All decisions have been made in consultation with Schumacher’s family, who remain at his bedside. No transfer of hospital will occur at this time; a transfer has been ruled “too dangerous” by the doctors due to Schumacher’s delicate state.
Doctors ended the half-hour press conference saying they would ask that press conferences be the only form of updates, rather than one-on-one interviews, to allow the medical team to continue to do its job. They reiterated that the only difference between Schumacher and the hospital’s other patients in the presence of the press; that all patients receive the same level of care.

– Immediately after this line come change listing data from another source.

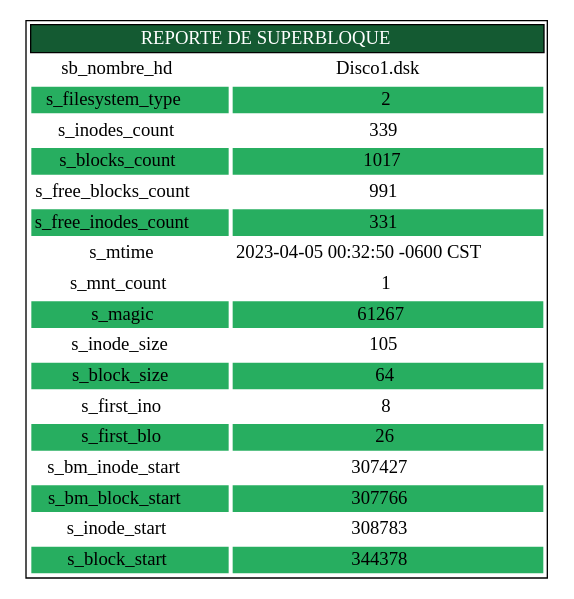
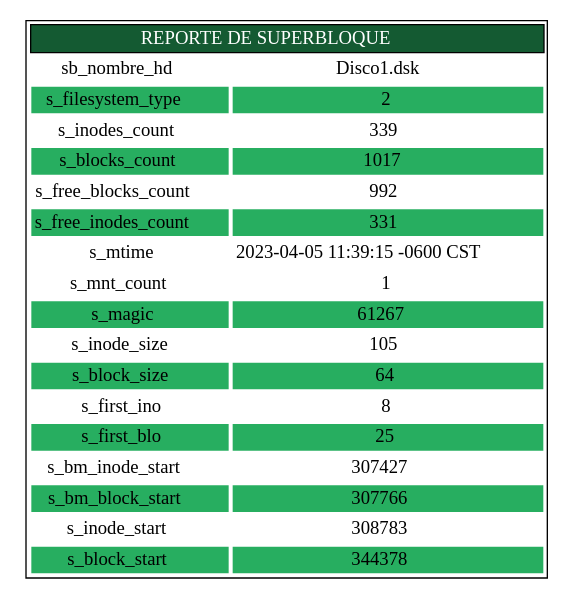
The diagram in Backend/Reportes/DOTS/reporteSb.dot (EstuardoSon/P2_MIA_202003894), drawn with Graphviz before and after one commit. The commit also changed 7 other files, not shown here.

```diff
--- a/Backend/Reportes/DOTS/reporteSb.dot
+++ b/Backend/Reportes/DOTS/reporteSb.dot
@@ -1,23 +1,23 @@
 digraph G {
 node[shape=none]
 start[label=<<table>
 <tr><td colspan="2" bgcolor="#145a32"><font color="white">REPORTE DE SUPERBLOQUE</font></td></tr>
 <tr><td color="white">sb_nombre_hd</td><td color="white">Disco1.dsk</td></tr>
 <tr><td bgcolor="#27ae60" color="white">s_filesystem_type</td><td bgcolor="#27ae60" color="white">2</td></tr>
 <tr><td color="white">s_inodes_count</td><td color="white">339</td></tr>
 <tr><td bgcolor="#27ae60" color="white">s_blocks_count</td><td bgcolor="#27ae60" color="white">1017</td></tr>
-<tr><td color="white">s_free_blocks_count</td><td color="white">991</td></tr>
+<tr><td color="white">s_free_blocks_count</td><td color="white">992</td></tr>
 <tr><td bgcolor="#27ae60" color="white">s_free_inodes_count</td><td bgcolor="#27ae60" color="white">331</td></tr>
-<tr><td color="white">s_mtime</td><td color="white">2023-04-05 00:32:50 -0600 CST</td></tr>
+<tr><td color="white">s_mtime</td><td color="white">2023-04-05 11:39:15 -0600 CST</td></tr>
 <tr><td color="white">s_mnt_count</td><td color="white">1</td></tr>
 <tr><td bgcolor="#27ae60" color="white">s_magic</td><td bgcolor="#27ae60" color="white">61267</td></tr>
 <tr><td color="white">s_inode_size</td><td color="white">105</td></tr>
 <tr><td bgcolor="#27ae60" color="white">s_block_size</td><td bgcolor="#27ae60" color="white">64</td></tr>
 <tr><td color="white">s_first_ino</td><td color="white">8</td></tr>
-<tr><td bgcolor="#27ae60" color="white">s_first_blo</td><td bgcolor="#27ae60" color="white">26</td></tr>
+<tr><td bgcolor="#27ae60" color="white">s_first_blo</td><td bgcolor="#27ae60" color="white">25</td></tr>
 <tr><td color="white">s_bm_inode_start</td><td color="white">307427</td></tr>
 <tr><td bgcolor="#27ae60" color="white">s_bm_block_start</td><td bgcolor="#27ae60" color="white">307766</td></tr>
 <tr><td color="white">s_inode_start</td><td color="white">308783</td></tr>
 <tr><td bgcolor="#27ae60" color="white">s_block_start</td><td bgcolor="#27ae60" color="white">344378</td></tr>
 </table>>];
 }
```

Further updates, then, will only come when there is a change in condition, via another press conference. Schumacher sustained the head injuries on Sunday and doctors said it was too early to provide a prognosis on Monday.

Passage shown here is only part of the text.